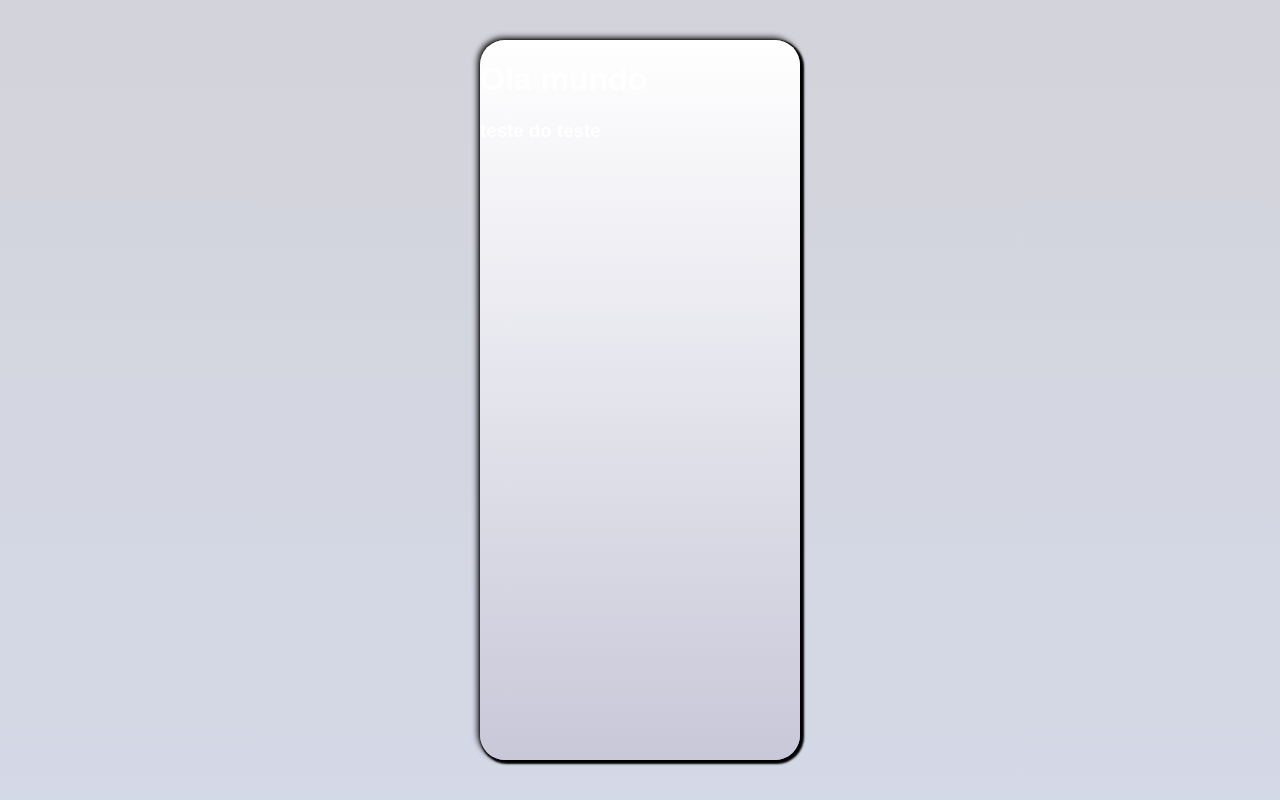
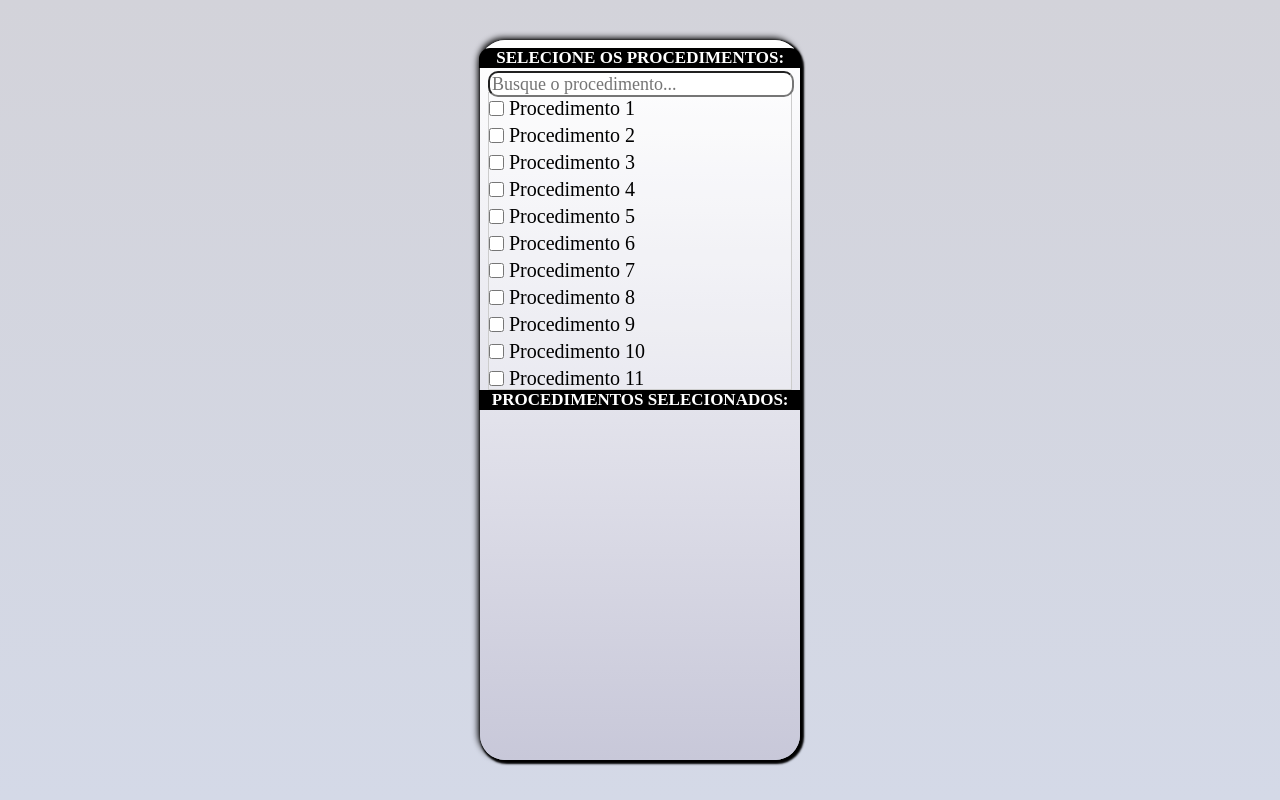
Before and after one commit to gustavor8/checkin-on, a React (Create React App) app: page /Procedures in a window 1280 px wide. Built offline with nearby package versions, Linux system fonts and the light colour scheme.

Commit message:
Ações colocadas no select e no x

```diff
--- a/src/pages/Main/styles.js
+++ b/src/pages/Main/styles.js
@@ -3,8 +3,6 @@ import styled from 'styled-components';
 export const Container = styled.div`
   width: 100%;
   height: 100%;
-  justify-content: center;
-  align-items: center;
   border-radius: 25px;
   box-shadow: 2px 2px 2px 2px black, -2px -2px 0.4em black;
   background: linear-gradient(180deg, #ffffff 0%, #c8c8d9 100%);
@@ -33,7 +31,7 @@ export const Container = styled.div`
 
     .main-bottom-form{
       height: 70%;
-      width: 80%;
+      width: 85%;
       display: flex;
       justify-content: flex-start;
       align-items: center;
--- a/src/pages/Procedures/index.jsx
+++ b/src/pages/Procedures/index.jsx
@@ -1,16 +1,101 @@
 /* eslint-disable no-param-reassign */
-import React from "react";
+import React, { useState } from "react";
+import { FaTimes} from 'react-icons/fa';
 import { Container } from "../Main/styles";
+import { Format } from "./styles";
 
 
 export default function Procedures() {
+	const initialProcedures = [
+		{ id: 1, name: "Procedimento 1" },
+		{ id: 2, name: "Procedimento 2" },
+		{ id: 3, name: "Procedimento 3" },
+		{ id: 4, name: "Procedimento 4" },
+		{ id: 5, name: "Procedimento 5" },
+		{ id: 6, name: "Procedimento 6" },
+		{ id: 7, name: "Procedimento 7" },
+		{ id: 8, name: "Procedimento 8" },
+		{ id: 9, name: "Procedimento 9" },
+		{ id: 10, name: "Procedimento 10" },
+		{ id: 11, name: "Procedimento 11" },
+		{ id: 12, name: "Procedimento 12" },
+		{ id: 13, name: "Procedimento 13" },
+		{ id: 14, name: "Procedimento 14" },
+		{ id: 15, name: "Procedimento 15" },
+		{ id: 16, name: "Procedimento 16" },
+		{ id: 17, name: "Procedimento 17" },
+		{ id: 18, name: "Procedimento 18" },
+		// Adicione mais procedimentos conforme necessário
+	];
+
+	const [procedures] = useState(initialProcedures);
+	const [selectedProcedures, setSelectedProcedures] = useState([]);
+
+	const handleCheckboxChange = (procedureId) => {
+		setSelectedProcedures((prevSelected) => {
+			if (prevSelected.includes(procedureId)) {
+				// Remover procedimento se já estiver selecionado
+				return prevSelected.filter((id) => id !== procedureId);
+			}
+			// Adicionar procedimento se não estiver selecionado
+			return [...prevSelected, procedureId];
+
+		});
+	};
+
+	// Remove the procedure and checked in search
+	const handleRemoveButtonClick = (procedureId) => {
+		setSelectedProcedures((prevSelected) =>
+		  prevSelected.filter((id) => id !== procedureId)
+		);
+
+		// Remova o check do procedimento na div de pesquisa
+		const checkbox = document.getElementById(`procedure-${procedureId}`);
+		if (checkbox) {
+		  checkbox.checked = false;
+		}
+	  };
+
 	return (
 		<Container>
-			<div>
-				<h1>Ola mundo</h1>
-				<h3>teste do teste</h3>
-			</div>
-
+			<Format>
+				<div className="search">
+					<div className="title" id="title-top">
+						<b>SELECIONE OS PROCEDIMENTOS:</b>
+					</div>
+					<input type="text" id="searchProcedures" placeholder="Busque o procedimento..." />
+					<div className="resultSearch">
+						{procedures.map((procedure) => (
+							<div className="procedure" key={procedure.id}>
+								<input
+									type="checkbox"
+									id={`procedure-${procedure.id}`}
+									checked={selectedProcedures.includes(procedure.id)}
+									onChange={() => handleCheckboxChange(procedure.id)}
+								/>
+								<label htmlFor={`procedure-${procedure.id}`}>{procedure.name}</label>
+							</div>
+						))}
+					</div>
+				</div>
+				<div className="proceduresSelected">
+					<div className="title" id="title-bottom">
+						<b>PROCEDIMENTOS SELECIONADOS:</b>
+					</div>
+					<div className="procedureOnSelect">
+						<ul>
+							{selectedProcedures.map((selectedId) => (
+								<div className="procedureSelected">
+									<li key={selectedId}>{procedures.find((p) => p.id === selectedId)?.name}</li>
+									<submit className="button"  onClick={() => handleRemoveButtonClick(selectedId)}>
+										<FaTimes id="remove"/>
+                  					</submit>
+								</div>
+							))}
+						</ul>
+					</div>
+				</div>
+			</Format>
 		</Container>
 	);
 }
--- /dev/null
+++ b/src/pages/Procedures/styles.js
@@ -0,0 +1,141 @@
+import styled from "styled-components";
+
+export const Format = styled.div`
+width: 95%;
+height: 95%;
+margin: 8px;
+text-align: center;
+justify-content: flex-start;
+align-items: center;
+
+
+.search{
+  height: 50%;
+
+  #searchProcedures {
+    width: 98%;
+    border-radius: 10px;
+    font-size: large;
+    display: flex;
+    margin-top: 3px;
+    position: relative;
+    z-index:0;
+
+  }
+
+  .resultSearch {
+    display: flex;
+    align-items: flex-start; /* Ajusta o alinhamento dos itens para a esquerda */
+
+    .procedure{
+      margin-top:4px;
+      width: 98%;
+      display:flex;
+      font-size: 20px;
+
+      input[type="checkbox"] {
+        width: 15px; /* Ajuste a largura do checkbox conforme necessário */
+        margin-right: 5px;
+      }
+    }
+
+    height: calc(100% - 46px);
+    z-index: -10;
+    margin-top:-5px;
+    overflow-y: auto;
+    text-align: center;
+    display: flex;
+    justify-content: flex-start;
+    align-items: center;
+    border: 1px solid #ccc;
+    flex-wrap: wrap;
+    background: rgba(255, 255, 255, 0.2);
+  }
+
+  #title-top {
+    border-radius: 11px 11px 0 0;
+  }
+
+
+}
+
+.title{
+  background: black;
+  color: white;
+  width: 106%;
+  margin-left: -2.95%;
+  font-size: 17px;
+}
+
+.proceduresSelected{
+  display: flex;
+  flex-direction: column;
+  max-height: 40%;
+
+
+  .procedureOnSelect{
+    display:flex;
+    flex-direction: column; /* Ajusta o layout para ser uma coluna */
+    max-height: 10%;
+    overflow: auto;
+    max-height: 40%; /* Defina a altura máxima diretamente na classe procedureOnSelect */
+
+
+    ul{
+      list-style: none; /* Remover marcadores de lista padrão (pontos) */
+      padding: 0px; /* Remover o preenchimento padrão da lista */
+      margin-top 4px; /* Remover a margem padrão da lista */
+      flex-wrap: wrap;
+      box-sizing: border-box;
+      display: flex;
+      justify-content: center; /* Centraliza os itens horizontalmente */
+      align-items: center; /* Centraliza os itens verticalmente */
+
+      li{
+        font-size: 18px;
+        color: white;
+        display: inline-block;
+
+      }
+
+      .procedureSelected{
+        display:flex;
+        background:blue;
+        padding: 5px;
+        margin-left: 5px;
+        margin-bottom: 5px;
+        border-radius:10px;
+        .button {
+          background: none;
+          border: none;
+          margin: 0;
+          padding: 0;
+          display: flex;
+          align-items: center;
+          cursor: pointer;
+          margin-left: 8px;
+        }
+        #remove:hover{
+          color:red;
+        }
+      }
+
+
+    }
+  }
+
+}
+
+@media screen and (max-height: 714px) {
+  .search{
+    .resultSearch {
+      height: calc(100% - 65px);
+    }
+
+  }
+}
+
+
+`;
+
+export default Format;
--- a/src/styles/global.js
+++ b/src/styles/global.js
@@ -2,7 +2,7 @@ import { createGlobalStyle } from "styled-components";
 
 export const GlobalStyle = createGlobalStyle`
   html, body {
-    min-height: 100%;
+    height: 100%;
   }
   #root {
     margin: 0;
```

........

Retype the listing exactly. Leave out its pictures.

## OUTPUT OF THE TASK:
Before and after one commit to gustavor8/checkin-on, a React (Create React App) app: page /Procedures in a window 1280 px wide. Built offline with nearby package versions, Linux system fonts and the light colour scheme.

Commit message:
Ações colocadas no select e no x

```diff
--- a/src/pages/Main/styles.js
+++ b/src/pages/Main/styles.js
@@ -3,8 +3,6 @@ import styled from 'styled-components';
 export const Container = styled.div`
   width: 100%;
   height: 100%;
-  justify-content: center;
-  align-items: center;
   border-radius: 25px;
   box-shadow: 2px 2px 2px 2px black, -2px -2px 0.4em black;
   background: linear-gradient(180deg, #ffffff 0%, #c8c8d9 100%);
@@ -33,7 +31,7 @@ export const Container = styled.div`
 
     .main-bottom-form{
       height: 70%;
-      width: 80%;
+      width: 85%;
       display: flex;
       justify-content: flex-start;
       align-items: center;
--- a/src/pages/Procedures/index.jsx
+++ b/src/pages/Procedures/index.jsx
@@ -1,16 +1,101 @@
 /* eslint-disable no-param-reassign */
-import React from "react";
+import React, { useState } from "react";
+import { FaTimes} from 'react-icons/fa';
 import { Container } from "../Main/styles";
+import { Format } from "./styles";
 
 
 export default function Procedures() {
+	const initialProcedures = [
+		{ id: 1, name: "Procedimento 1" },
+		{ id: 2, name: "Procedimento 2" },
+		{ id: 3, name: "Procedimento 3" },
+		{ id: 4, name: "Procedimento 4" },
+		{ id: 5, name: "Procedimento 5" },
+		{ id: 6, name: "Procedimento 6" },
+		{ id: 7, name: "Procedimento 7" },
+		{ id: 8, name: "Procedimento 8" },
+		{ id: 9, name: "Procedimento 9" },
+		{ id: 10, name: "Procedimento 10" },
+		{ id: 11, name: "Procedimento 11" },
+		{ id: 12, name: "Procedimento 12" },
+		{ id: 13, name: "Procedimento 13" },
+		{ id: 14, name: "Procedimento 14" },
+		{ id: 15, name: "Procedimento 15" },
+		{ id: 16, name: "Procedimento 16" },
+		{ id: 17, name: "Procedimento 17" },
+		{ id: 18, name: "Procedimento 18" },
+		// Adicione mais procedimentos conforme necessário
+	];
+
+	const [procedures] = useState(initialProcedures);
+	const [selectedProcedures, setSelectedProcedures] = useState([]);
+
+	const handleCheckboxChange = (procedureId) => {
+		setSelectedProcedures((prevSelected) => {
+			if (prevSelected.includes(procedureId)) {
+				// Remover procedimento se já estiver selecionado
+				return prevSelected.filter((id) => id !== procedureId);
+			}
+			// Adicionar procedimento se não estiver selecionado
+			return [...prevSelected, procedureId];
+
+		});
+	};
+
+	// Remove the procedure and checked in search
+	const handleRemoveButtonClick = (procedureId) => {
+		setSelectedProcedures((prevSelected) =>
+		  prevSelected.filter((id) => id !== procedureId)
+		);
+
+		// Remova o check do procedimento na div de pesquisa
+		const checkbox = document.getElementById(`procedure-${procedureId}`);
+		if (checkbox) {
+		  checkbox.checked = false;
+		}
+	  };
+
 	return (
 		<Container>
-			<div>
-				<h1>Ola mundo</h1>
-				<h3>teste do teste</h3>
-			</div>
-
+			<Format>
+				<div className="search">
+					<div className="title" id="title-top">
+						<b>SELECIONE OS PROCEDIMENTOS:</b>
+					</div>
+					<input type="text" id="searchProcedures" placeholder="Busque o procedimento..." />
+					<div className="resultSearch">
+						{procedures.map((procedure) => (
+							<div className="procedure" key={procedure.id}>
+								<input
+									type="checkbox"
+									id={`procedure-${procedure.id}`}
+									checked={selectedProcedures.includes(procedure.id)}
+									onChange={() => handleCheckboxChange(procedure.id)}
+								/>
+								<label htmlFor={`procedure-${procedure.id}`}>{procedure.name}</label>
+							</div>
+						))}
+					</div>
+				</div>
+				<div className="proceduresSelected">
+					<div className="title" id="title-bottom">
+						<b>PROCEDIMENTOS SELECIONADOS:</b>
+					</div>
+					<div className="procedureOnSelect">
+						<ul>
+							{selectedProcedures.map((selectedId) => (
+								<div className="procedureSelected">
+									<li key={selectedId}>{procedures.find((p) => p.id === selectedId)?.name}</li>
+									<submit className="button"  onClick={() => handleRemoveButtonClick(selectedId)}>
+										<FaTimes id="remove"/>
+                  					</submit>
+								</div>
+							))}
+						</ul>
+					</div>
+				</div>
+			</Format>
 		</Container>
 	);
 }
--- /dev/null
+++ b/src/pages/Procedures/styles.js
@@ -0,0 +1,141 @@
+import styled from "styled-components";
+
+export const Format = styled.div`
+width: 95%;
+height: 95%;
+margin: 8px;
+text-align: center;
+justify-content: flex-start;
+align-items: center;
+
+
+.search{
+  height: 50%;
+
+  #searchProcedures {
+    width: 98%;
+    border-radius: 10px;
+    font-size: large;
+    display: flex;
+    margin-top: 3px;
+    position: relative;
+    z-index:0;
+
+  }
+
+  .resultSearch {
+    display: flex;
+    align-items: flex-start; /* Ajusta o alinhamento dos itens para a esquerda */
+
+    .procedure{
+      margin-top:4px;
+      width: 98%;
+      display:flex;
+      font-size: 20px;
+
+      input[type="checkbox"] {
+        width: 15px; /* Ajuste a largura do checkbox conforme necessário */
+        margin-right: 5px;
+      }
+    }
+
+    height: calc(100% - 46px);
+    z-index: -10;
+    margin-top:-5px;
+    overflow-y: auto;
+    text-align: center;
+    display: flex;
+    justify-content: flex-start;
+    align-items: center;
+    border: 1px solid #ccc;
+    flex-wrap: wrap;
+    background: rgba(255, 255, 255, 0.2);
+  }
+
+  #title-top {
+    border-radius: 11px 11px 0 0;
+  }
+
+
+}
+
+.title{
+  background: black;
+  color: white;
+  width: 106%;
+  margin-left: -2.95%;
+  font-size: 17px;
+}
+
+.proceduresSelected{
+  display: flex;
+  flex-direction: column;
+  max-height: 40%;
+
+
+  .procedureOnSelect{
+    display:flex;
+    flex-direction: column; /* Ajusta o layout para ser uma coluna */
+    max-height: 10%;
+    overflow: auto;
+    max-height: 40%; /* Defina a altura máxima diretamente na classe procedureOnSelect */
+
+
+    ul{
+      list-style: none; /* Remover marcadores de lista padrão (pontos) */
+      padding: 0px; /* Remover o preenchimento padrão da lista */
+      margin-top 4px; /* Remover a margem padrão da lista */
+      flex-wrap: wrap;
+      box-sizing: border-box;
+      display: flex;
+      justify-content: center; /* Centraliza os itens horizontalmente */
+      align-items: center; /* Centraliza os itens verticalmente */
+
+      li{
+        font-size: 18px;
+        color: white;
+        display: inline-block;
+
+      }
+
+      .procedureSelected{
+        display:flex;
+        background:blue;
+        padding: 5px;
+        margin-left: 5px;
+        margin-bottom: 5px;
+        border-radius:10px;
+        .button {
+          background: none;
+          border: none;
+          margin: 0;
+          padding: 0;
+          display: flex;
+          align-items: center;
+          cursor: pointer;
+          margin-left: 8px;
+        }
+        #remove:hover{
+          color:red;
+        }
+      }
+
+
+    }
+  }
+
+}
+
+@media screen and (max-height: 714px) {
+  .search{
+    .resultSearch {
+      height: calc(100% - 65px);
+    }
+
+  }
+}
+
+
+`;
+
+export default Format;
--- a/src/styles/global.js
+++ b/src/styles/global.js
@@ -2,7 +2,7 @@ import { createGlobalStyle } from "styled-components";
 
 export const GlobalStyle = createGlobalStyle`
   html, body {
-    min-height: 100%;
+    height: 100%;
   }
   #root {
     margin: 0;
```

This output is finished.